Jenny Hocking, Monash University
This is an edited extract from The Palace Letters: The Queen, the governor-general, and the plot to dismiss Gough Whitlam by Jenny Hocking.
It was cold, mid-winter in Canberra, when I returned to the National Archives in mid-2019 searching for more documents, scouring through the accession records for Sir John Kerr’s papers, where, I told myself, even the most obscure files might turn up something important, something I had never imagined.
And then, quite suddenly, one of them did.
As I waited for the High Court to consider my application for special leave, a file containing letters between Kerr and the queen’s private secretary after Kerr had left office landed in my inbox.
I had requested this file, with the arresting title “Buckingham Palace”, eight years earlier, after which it had disappeared into the archival limbo of “withheld pending advice”.
It suddenly reappeared in a “decision on access” email, with no explanation for the eight-year delay, with its cache of letters providing a jaw-dropping account of royal intervention in Kerr’s autobiography, Matters for Judgment, which was soon to be released.
The supportive exchanges between Kerr, Prince Charles and the queen and [her private secretary, Sir Martin] Charteris, which had been so welcome before the dismissal, soon became a major concern for the palace, which feared losing control of both the increasingly erratic Kerr and their letters.
As the outcry over the dismissal showed no sign of abating even a year later, including demonstrations and angry placards, and paint thrown at the vice-regal Rolls-Royce, pressure was building on Kerr to resign.
Under siege, he began to agitate for the release of the palace letters, which he felt would bolster support for his actions.
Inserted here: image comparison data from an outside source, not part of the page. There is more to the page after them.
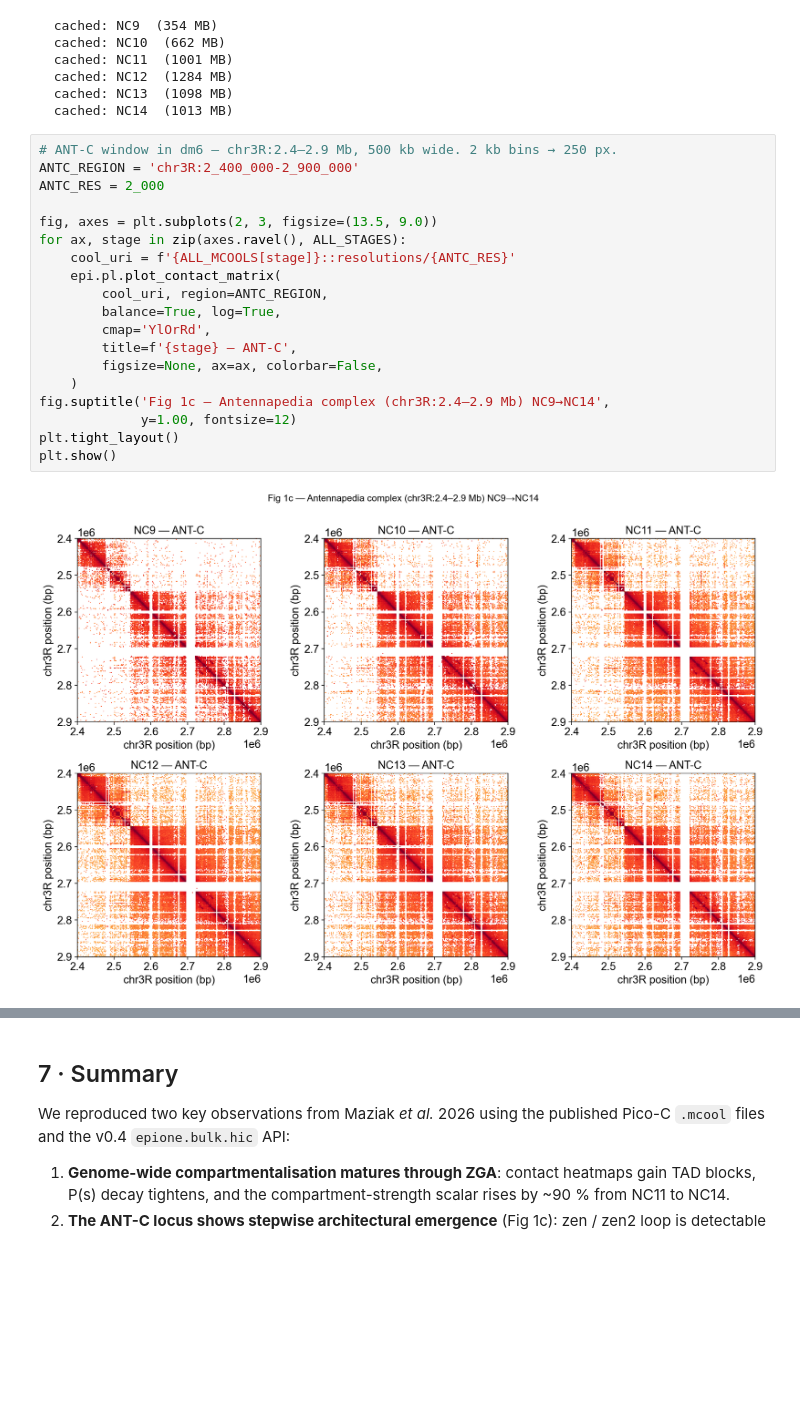
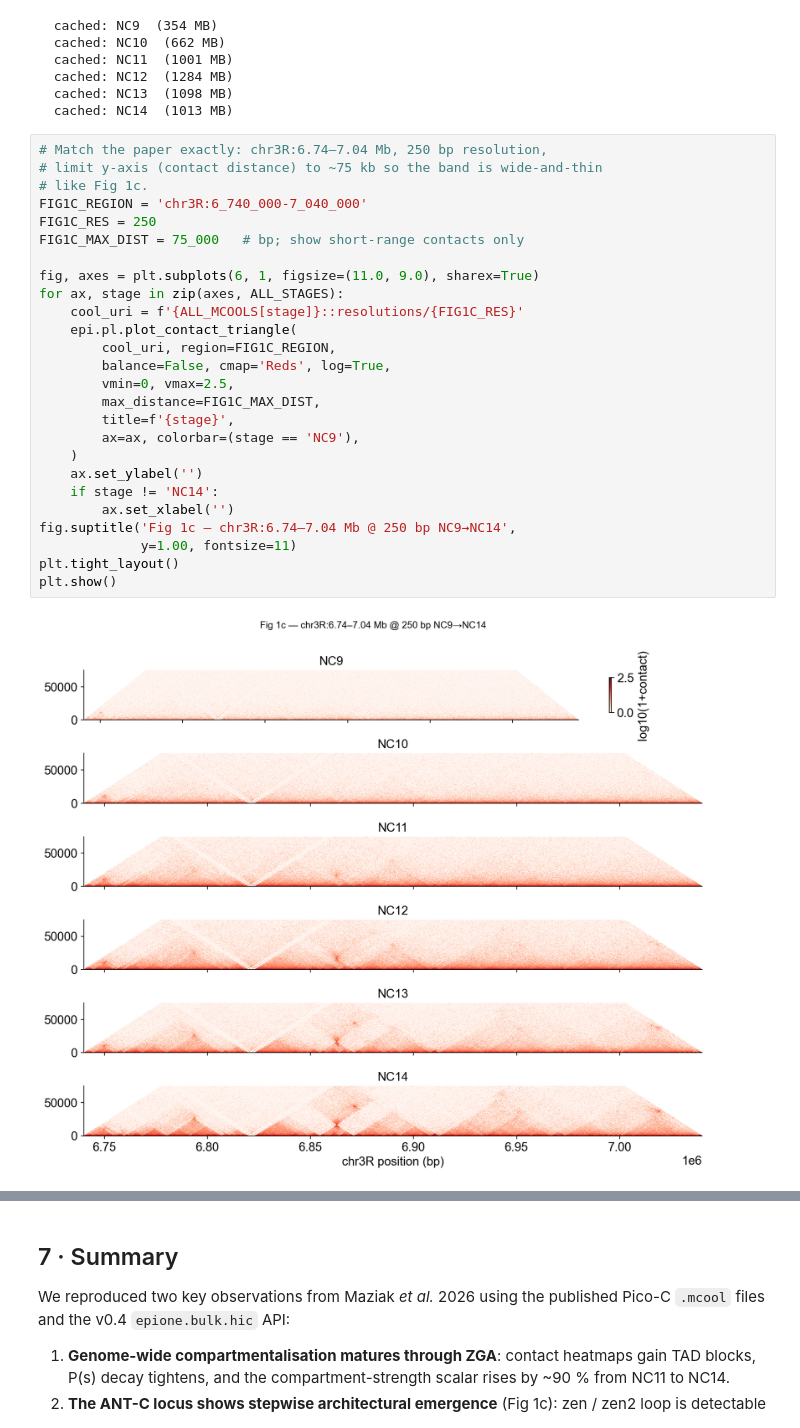
Before and after one commit to aristoteleo/epione, a Jupyter notebook: epione_guide/tutorials/bulk/t_hic_drosophila_zga.ipynb, the cells around one changed output, grey strips where cells are left out. Drawn from its saved outputs; the diff is of its cells as text; blank space fills up the shorter version.

```diff
--- a/epione_guide/tutorials/bulk/t_hic_drosophila_zga.ipynb
+++ b/epione_guide/tutorials/bulk/t_hic_drosophila_zga.ipynb
@@ -300,24 +297,31 @@ for s, p in ALL_MCOOLS.items():
   cached: NC13  (1098 MB)
   cached: NC14  (1013 MB)
 # %%
-# ANT-C window in dm6 — chr3R:2.4–2.9 Mb, 500 kb wide. 2 kb bins → 250 px.
-ANTC_REGION = 'chr3R:2_400_000-2_900_000'
-ANTC_RES = 2_000
+# Match the paper exactly: chr3R:6.74–7.04 Mb, 250 bp resolution,
+# limit y-axis (contact distance) to ~75 kb so the band is wide-and-thin
+# like Fig 1c.
+FIG1C_REGION = 'chr3R:6_740_000-7_040_000'
+FIG1C_RES = 250
+FIG1C_MAX_DIST = 75_000   # bp; show short-range contacts only
 
-fig, axes = plt.subplots(2, 3, figsize=(13.5, 9.0))
-for ax, stage in zip(axes.ravel(), ALL_STAGES):
-    cool_uri = f'{ALL_MCOOLS[stage]}::resolutions/{ANTC_RES}'
-    epi.pl.plot_contact_matrix(
-        cool_uri, region=ANTC_REGION,
-        balance=True, log=True,
-        cmap='YlOrRd',
-        title=f'{stage} — ANT-C',
-        figsize=None, ax=ax, colorbar=False,
+fig, axes = plt.subplots(6, 1, figsize=(11.0, 9.0), sharex=True)
+for ax, stage in zip(axes, ALL_STAGES):
+    cool_uri = f'{ALL_MCOOLS[stage]}::resolutions/{FIG1C_RES}'
+    epi.pl.plot_contact_triangle(
+        cool_uri, region=FIG1C_REGION,
+        balance=False, cmap='Reds', log=True,
+        vmin=0, vmax=2.5,
+        max_distance=FIG1C_MAX_DIST,
+        title=f'{stage}',
+        ax=ax, colorbar=(stage == 'NC9'),
     )
-fig.suptitle('Fig 1c — Antennapedia complex (chr3R:2.4–2.9 Mb) NC9→NC14',
-             y=1.00, fontsize=12)
+    ax.set_ylabel('')
+    if stage != 'NC14':
+        ax.set_xlabel('')
+fig.suptitle('Fig 1c — chr3R:6.74–7.04 Mb @ 250 bp NC9→NC14',
+             y=1.00, fontsize=11)
 plt.tight_layout()
 plt.show()
 # %% [output]
-[figure, old version]
+[figure, new version]
 # %% [markdown]
```
Also changed, not shown: parts of 2 cells of this notebook, 2 other files.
This began with careless comments about the letters and “the attitude of the Palace” at the time of the dismissal to friends and colleagues.
Word of Kerr’s indiscretion, his boasting of the queen’s approval of “the way that I am going about things”, soon reached the palace itself, to great alarm. It grew to a crescendo soon after Kerr’s resignation as governor-general took effect in December 1977, with his visit to the queen’s new private secretary, Sir Philip Moore, to plead his case for the release of the letters.
Kerr was intent on using the letters to garner support for his action in dismissing Whitlam if he possibly could – and what better place to do it than in his autobiography, which he was finalising in self-imposed exile in England? His book was being eagerly, and in some quarters nervously, awaited, since Kerr was loudly proclaiming that he would now report “the facts of the happenings of 1975 […] in the interests of truth”.
With publication looming, and with it the prospect that Kerr might reveal their secret discussions, the queen’s private secretary contacted Kerr directly and asked for a copy of his draft manuscript.
“Buckingham Palace has evinced an interest in the manuscript and all parts of it which touch directly upon the Queen’s position and the Palace’s position will need to be thought about,” Kerr wrote to his lawyers in Sydney. Kerr dutifully sent his manuscript to the queen’s private secretary, and it was soon “in safe keeping now at Buckingham Palace”.
“It will make fascinating reading,” Moore assured him, “I will get into [sic] touch with you again as soon as I have finished it.”
Moore’s brief comment on the book arrived three weeks later, and if you thought the historical dissembling about the dismissal must eventually reach a natural end, think again.
The queen’s private secretary thanked Kerr for excising any references to his discussions with Charteris about “the controversy”:
I am grateful to you for being so scrupulous in omitting any reference to the informal exchanges which you had with Martin Charteris. I know that you have throughout been anxious to keep The Queen out of the controversy and I much appreciate the way in which you have achieved this in the book.
Which shows Kerr to be as unreliable in print as he was in office.
Kerr could scarcely hide his delight at this royal approbation of his expurgated history:
I did my very best of course to omit any reference to the exchanges between Martin Charteris and myself. It is particularly gratifying to me to know that the result is satisfactory.
These letters not only confirm Kerr was in contact with Charteris regarding the dismissal, but they also reveal that the palace and Kerr then agreed to keep these “exchanges” hidden by omitting any mention of them in Kerr’s “autobiography”.
Matters for Judgment duly contained no mention of his “informal exchanges” with Charteris, nor any details of Charteris’s “illuminating observations” and “advice to me on dismissal” that Kerr had noted in his journal.
Despite Kerr’s claims his book would present “the truth” and “facts” about the events of November 1975, it was a tawdry exercise in historical distortion by omission – a royal whitewash of history.
Most shocking in this latest revelation of ongoing royal intrigue was the clear example it provided of the mechanism through which the secrecy that drove the dismissal – the collusion of Kerr with others, and his deception of the prime minister – continued in the construction of its history. It shows the involvement of the palace in the construction of a flawed and filtered history about one of the most contentious episodes in Australia’s history.
It was a shameful episode in that shared history, the details of which were still emerging.
‘Palace letters’ reveal the palace’s fingerprints on the dismissal of the Whitlam government
Jenny Hocking, Emeritus Professor, Monash University
This article is republished from The Conversation under a Creative Commons license. Read the original article.